It really seems quite insane some days. Millions of Americans are jolted out of a sound sleep by the alarm clock and spend a weary hour getting dressed and amping themselves up with caffeine. That stressful start to their day is then compounded by joining a rush of people competing for the same patch of asphalt on roads that end at dead jobs they hate at companies that don’t care about them.
For many unfortunate souls that’s only the beginning. After putting their best and most productive years of their life into jobs they don’t like, they face the same stressful commute in a car they don’t really own, going to a home they don’t really own only to start their second, unpaid job as lawn and home maintenance specialists. If they’re lucky they’ll get a couple hours of precious free time.
For too many people their life is the precious bit of free time they have between when they get home and the tyranny of the alarm clock signalling another start to the whole cycle. Their bodies, short on sleep, try to recoup as much of that sleep deficit as they can on weekends, the other precious slice of time where they’re free to actually live life. This is the lot for those trying to have all of the American dream and it’s, literally, killing us.
According to science the chronic stress of our lifestyle is shortening our lives and the earlier that stress occurs and longer it persists the shorter our lives. High stress has been associated with higher blood pressure, higher levels of cholesterol and lower levels of overall happiness.
Too many people are trying to have it all by borrowing to fund it all. Consumer debt currently stands at a staggering $11.4 trillion dollars, an astounding number nearly on par with the scale of the American economy. We borrow for homes, we borrow for cars and then have credit cards for everything else we can’t pay for. It’s that debt that fuels the nearly desperate need for that crummy job. As a nation we’ve gotten away from the concept of saving and paying for the things we want. Debt prompts people to work longer in life and robs them of the ability to ease into a longer retirement.
To help cope with the stress that stems from debt, Americans are turning to better living through chemistry. The use of antidepressant medications has skyrocketed in the last decade with nearly 1 in 10 Americans on some kind of antidepressant, among women in their 40s and 50s that figure is 1 in 4. Those drugs have side effects that are not always well understood and can vary from person to person.

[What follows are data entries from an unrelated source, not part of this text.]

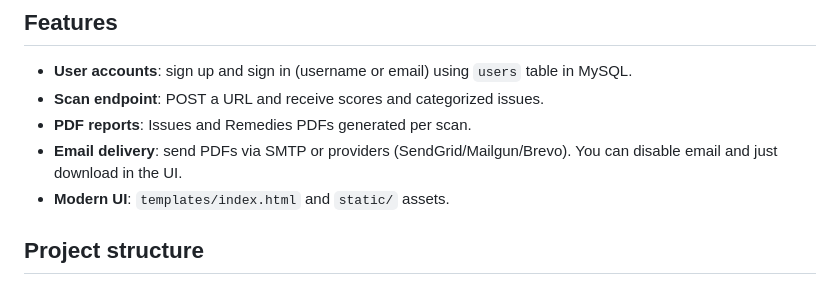
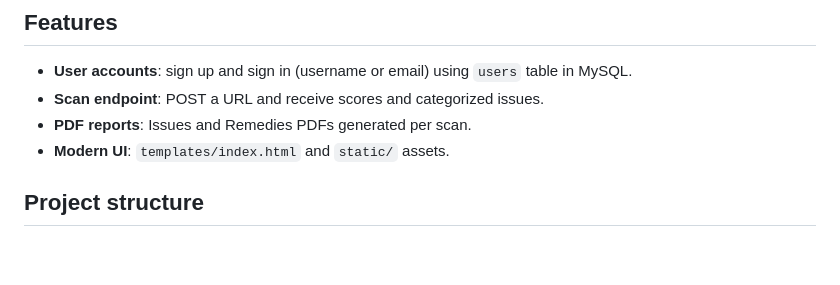
Before and after one commit to prakrut12/Website-audit-tool, a Markdown page: README.md, the part around the change. Drawn GitHub-style; blank space fills up the shorter version.

```diff
--- a/README.md
+++ b/README.md
@@ -7,7 +7,6 @@ WebVitals360 is a Flask app that audits a website for security headers, performa
 - __User accounts__: sign up and sign in (username or email) using `users` table in MySQL.
 - __Scan endpoint__: POST a URL and receive scores and categorized issues.
 - __PDF reports__: Issues and Remedies PDFs generated per scan.
-- __Email delivery__: send PDFs via SMTP or providers (SendGrid/Mailgun/Brevo). You can disable email and just download in the UI.
 - __Modern UI__: `templates/index.html` and `static/` assets.
 
 ## Project structure
```
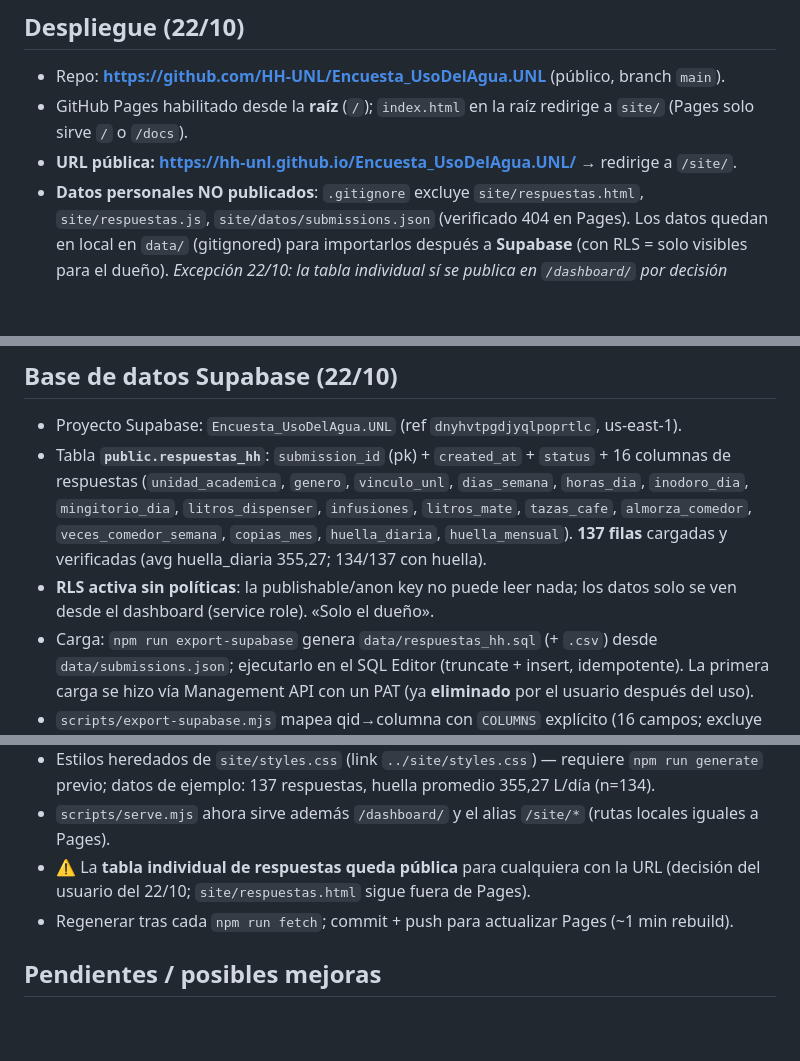
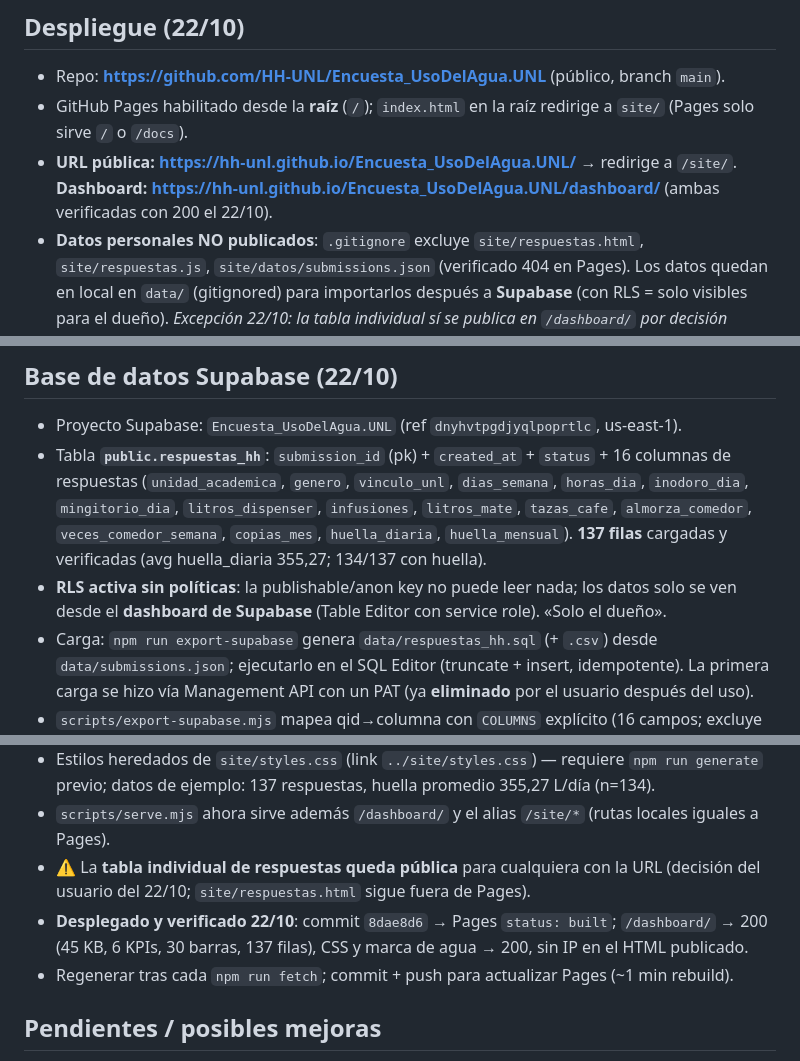
Before and after one commit to HH-UNL/Encuesta_UsoDelAgua.UNL, a Markdown page: SESSION_SUMMARY.md, 3 parts joined by grey strips. Drawn GitHub-style; blank space fills up the shorter version.

Commit message:
Docs: estado final del dashboard desplegado y verificado en SESSION_SUMMARY

```diff
--- a/SESSION_SUMMARY.md
+++ b/SESSION_SUMMARY.md
@@ -87,7 +87,7 @@ El formulario usa tipos avanzados de Jotform; todo fue implementado a medida:
 
 - Repo: **https://github.com/HH-UNL/Encuesta_UsoDelAgua.UNL** (público, branch `main`).
 - GitHub Pages habilitado desde la **raíz** (`/`); `index.html` en la raíz redirige a `site/` (Pages solo sirve `/` o `/docs`).
-- **URL pública: https://hh-unl.github.io/Encuesta_UsoDelAgua.UNL/** → redirige a `/site/`.
+- **URL pública: https://hh-unl.github.io/Encuesta_UsoDelAgua.UNL/** → redirige a `/site/`. **Dashboard: https://hh-unl.github.io/Encuesta_UsoDelAgua.UNL/dashboard/** (ambas verificadas con 200 el 22/10).
 - **Datos personales NO publicados**: `.gitignore` excluye `site/respuestas.html`, `site/respuestas.js`, `site/datos/submissions.json` (verificado 404 en Pages). Los datos quedan en local en `data/` (gitignored) para importarlos después a **Supabase** (con RLS = solo visibles para el dueño). *Excepción 22/10: la tabla individual sí se publica en `/dashboard/` por decisión explícita del usuario (ver sección Dashboard).*
 - Tras cada `npm run generate`, hacer `git add -A && git commit && git push` para actualizar Pages (tarda ~1 min en rebuild).
 
@@ -95,7 +95,7 @@ El formulario usa tipos avanzados de Jotform; todo fue implementado a medida:
 
 - Proyecto Supabase: `Encuesta_UsoDelAgua.UNL` (ref `dnyhvtpgdjyqlpoprtlc`, us-east-1).
 - Tabla **`public.respuestas_hh`**: `submission_id` (pk) + `created_at` + `status` + 16 columnas de respuestas (`unidad_academica`, `genero`, `vinculo_unl`, `dias_semana`, `horas_dia`, `inodoro_dia`, `mingitorio_dia`, `litros_dispenser`, `infusiones`, `litros_mate`, `tazas_cafe`, `almorza_comedor`, `veces_comedor_semana`, `copias_mes`, `huella_diaria`, `huella_mensual`). **137 filas** cargadas y verificadas (avg huella_diaria 355,27; 134/137 con huella).
-- **RLS activa sin políticas**: la publishable/anon key no puede leer nada; los datos solo se ven desde el dashboard (service role). «Solo el dueño».
+- **RLS activa sin políticas**: la publishable/anon key no puede leer nada; los datos solo se ven desde el **dashboard de Supabase** (Table Editor con service role). «Solo el dueño».
 - Carga: `npm run export-supabase` genera `data/respuestas_hh.sql` (+ `.csv`) desde `data/submissions.json`; ejecutarlo en el SQL Editor (truncate + insert, idempotente). La primera carga se hizo vía Management API con un PAT (ya **eliminado** por el usuario después del uso).
 - `scripts/export-supabase.mjs` mapea qid→columna con `COLUMNS` explícito (16 campos; excluye head/text/pagebreak/cálculos ocultos). IP NO se subió: queda solo en `data/submissions.json` local.
 - `data/` es gitignore completo → SQL/CSV/nunca van al repo ni a Pages.
@@ -110,6 +110,7 @@ El formulario usa tipos avanzados de Jotform; todo fue implementado a medida:
 - Estilos heredados de `site/styles.css` (link `../site/styles.css`) — requiere `npm run generate` previo; datos de ejemplo: 137 respuestas, huella promedio 355,27 L/día (n=134).
 - `scripts/serve.mjs` ahora sirve además `/dashboard/` y el alias `/site/*` (rutas locales iguales a Pages).
 - ⚠️ La **tabla individual de respuestas queda pública** para cualquiera con la URL (decisión del usuario del 22/10; `site/respuestas.html` sigue fuera de Pages).
+- **Desplegado y verificado 22/10**: commit `8dae8d6` → Pages `status: built`; `/dashboard/` → 200 (45 KB, 6 KPIs, 30 barras, 137 filas), CSS y marca de agua → 200, sin IP en el HTML publicado.
 - Regenerar tras cada `npm run fetch`; commit + push para actualizar Pages (~1 min rebuild).
 
 ## Pendientes / posibles mejoras
```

People who are rushed rarely make the time to eat well and for many Americans that means meals that are quick and frequently rely heavily on meat and fat. The science is overwhelming and nearly 20 percent of deaths in America can be attributed to a combination of poor diet and physical inactivity. As a volunteer firefighter and EMS I was frequently shocked at how many times we were answering 911 heart attack calls for people in their 30s and 40s.
The evidence is clear and convincing and yet we continue on the hamster wheel of work, stress and debt in a vain effort to live in houses that are bigger than we really need, to drive cars we can’t afford and use credit cards to buy a lifetime worth of junk that fills up closets and gets packed away in attic boxes that never see the light of day until the neighborhood garage sale. Maybe it’s time we start rethinking the American dream and downsize our lives for a happier, healthier and lower stress life free from big pharma.